Different treatment approaches employed for treating proliferative retinopathy includes:

Focal laser treatment

During this treatment, also known as photocoagulation, leaks from abnormal blood vessels are treated with laser burns. It helps in slowing or stopping of blood leakage in the eye.

Scatter laser treatment

During this process, scattered laser burns are used to treat the areas of the retina away from the macula.

The burn causes the abnormal new blood vessels to shrink and scar. Your vision will be blurred for a day after the procedure and some loss of peripheral or night vision is possible. It is also known by the name panretinal photocoagulation.

Vitrectomy

During this procedure, blood and scar tissues are removed from the middle (vitreous) of the eye using a tiny incision in your eye.

These procedures are best to slow or stop the progression of the disease but not a cure. Even after the treatment, you will need regular eye exams.

How can diabetic retinopathy be prevented?

If you are diabetic, you can’t always prevent diabetic retinopathy. However, you can reduce the risk of getting diabetic retinopathy by doing the following:

  • Monitor your blood sugar level
  • Manage your cholesterol level
  • Keep blood pressure under control
  • Quit smoking and using other types of tobacco
  • Pay attention to vision changes
  • Have regular eye exams
  • Take your prescribed medication
  • Exercise regularly
  • Eat a healthy and balanced diet

What are the complications of diabetic retinopathy?

Diabetic retinopathy is associated with growth of abnormal blood vessels in the retina. These complications can lead to serious problems eventually resulting in vision loss.

Retinal detachment

In this condition, retinal detachment, your retina is pulled away from the back of the eye by scar tissues. This causes spots floating in your vision and severe vision loss.

Glaucoma

New blood vessels growth may happen in front part of the eye interfering with the normal flow of fluid out of the eye, causing pressure inside the eye to build up. This pressure can damage the nerve that carries image from your eye to brain. This condition is called glaucoma.

Vitreous hemorrhage

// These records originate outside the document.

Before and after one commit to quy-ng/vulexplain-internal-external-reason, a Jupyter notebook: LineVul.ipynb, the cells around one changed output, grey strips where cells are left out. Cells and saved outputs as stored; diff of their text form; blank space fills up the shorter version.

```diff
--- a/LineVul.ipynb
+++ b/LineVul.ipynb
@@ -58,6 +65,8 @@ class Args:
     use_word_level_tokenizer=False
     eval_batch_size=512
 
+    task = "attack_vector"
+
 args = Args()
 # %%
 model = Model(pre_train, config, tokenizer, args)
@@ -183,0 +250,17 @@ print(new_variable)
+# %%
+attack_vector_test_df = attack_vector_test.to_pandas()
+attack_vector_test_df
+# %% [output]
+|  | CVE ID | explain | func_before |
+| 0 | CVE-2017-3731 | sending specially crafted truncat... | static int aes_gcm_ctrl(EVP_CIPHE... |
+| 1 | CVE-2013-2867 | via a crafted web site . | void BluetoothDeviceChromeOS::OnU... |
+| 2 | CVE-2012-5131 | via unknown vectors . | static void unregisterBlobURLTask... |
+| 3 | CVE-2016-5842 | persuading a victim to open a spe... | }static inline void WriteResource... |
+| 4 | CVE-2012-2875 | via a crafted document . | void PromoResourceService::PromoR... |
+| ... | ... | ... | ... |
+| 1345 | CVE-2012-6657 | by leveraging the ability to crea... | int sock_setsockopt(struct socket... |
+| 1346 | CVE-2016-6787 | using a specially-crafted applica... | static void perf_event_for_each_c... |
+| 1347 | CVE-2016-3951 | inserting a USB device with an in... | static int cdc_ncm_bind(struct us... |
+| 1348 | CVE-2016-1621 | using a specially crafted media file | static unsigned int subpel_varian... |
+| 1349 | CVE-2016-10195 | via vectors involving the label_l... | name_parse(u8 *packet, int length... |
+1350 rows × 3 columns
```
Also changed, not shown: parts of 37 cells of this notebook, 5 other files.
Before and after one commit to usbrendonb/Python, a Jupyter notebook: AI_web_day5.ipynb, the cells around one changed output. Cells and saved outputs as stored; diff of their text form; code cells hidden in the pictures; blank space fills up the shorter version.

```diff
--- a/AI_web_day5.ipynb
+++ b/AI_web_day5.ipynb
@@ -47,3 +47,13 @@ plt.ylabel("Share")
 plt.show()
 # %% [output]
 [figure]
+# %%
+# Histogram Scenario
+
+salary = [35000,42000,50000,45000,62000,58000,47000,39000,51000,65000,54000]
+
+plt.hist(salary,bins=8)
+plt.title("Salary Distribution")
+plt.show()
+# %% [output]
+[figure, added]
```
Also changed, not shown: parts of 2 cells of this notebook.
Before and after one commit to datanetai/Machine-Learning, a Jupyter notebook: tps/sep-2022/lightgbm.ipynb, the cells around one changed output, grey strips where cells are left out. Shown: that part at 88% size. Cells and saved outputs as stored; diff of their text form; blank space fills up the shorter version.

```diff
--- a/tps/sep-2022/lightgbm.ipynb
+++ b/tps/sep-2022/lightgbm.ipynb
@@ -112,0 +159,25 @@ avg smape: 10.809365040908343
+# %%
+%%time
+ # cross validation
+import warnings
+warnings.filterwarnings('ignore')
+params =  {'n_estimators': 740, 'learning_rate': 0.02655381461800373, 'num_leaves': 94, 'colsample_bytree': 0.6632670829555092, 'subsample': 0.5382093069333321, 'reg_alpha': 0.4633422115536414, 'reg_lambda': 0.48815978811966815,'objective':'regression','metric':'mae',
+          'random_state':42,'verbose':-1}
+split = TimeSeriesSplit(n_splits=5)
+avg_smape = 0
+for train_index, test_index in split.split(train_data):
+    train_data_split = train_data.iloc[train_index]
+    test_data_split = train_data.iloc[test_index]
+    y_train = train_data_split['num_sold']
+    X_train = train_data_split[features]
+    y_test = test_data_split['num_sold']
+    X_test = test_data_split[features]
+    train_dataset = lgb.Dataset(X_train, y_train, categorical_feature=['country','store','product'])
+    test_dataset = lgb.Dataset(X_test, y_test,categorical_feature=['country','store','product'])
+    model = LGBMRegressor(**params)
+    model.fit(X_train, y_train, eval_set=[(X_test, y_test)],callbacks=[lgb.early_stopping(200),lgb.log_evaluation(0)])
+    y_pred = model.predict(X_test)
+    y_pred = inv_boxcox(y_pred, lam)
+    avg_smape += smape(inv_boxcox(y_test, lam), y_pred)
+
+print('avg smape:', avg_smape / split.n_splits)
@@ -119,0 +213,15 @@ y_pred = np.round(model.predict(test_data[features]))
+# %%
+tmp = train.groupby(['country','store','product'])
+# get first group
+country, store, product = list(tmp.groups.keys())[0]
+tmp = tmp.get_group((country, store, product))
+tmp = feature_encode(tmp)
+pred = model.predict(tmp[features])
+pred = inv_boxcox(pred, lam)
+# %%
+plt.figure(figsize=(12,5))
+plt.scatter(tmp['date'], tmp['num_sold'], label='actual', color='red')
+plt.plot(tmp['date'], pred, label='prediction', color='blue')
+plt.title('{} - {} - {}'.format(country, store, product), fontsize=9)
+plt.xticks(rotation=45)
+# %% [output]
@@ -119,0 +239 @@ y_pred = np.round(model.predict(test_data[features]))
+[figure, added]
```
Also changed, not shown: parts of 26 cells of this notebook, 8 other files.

The new blood vessels may fill the center of your eye by bleeding. In more severe cases of bleeding, blood can fill the cavity of vitreous gel and completely block your vision.

Blindness

Eventually, diabetic retinopathy leads to a complete vision loss.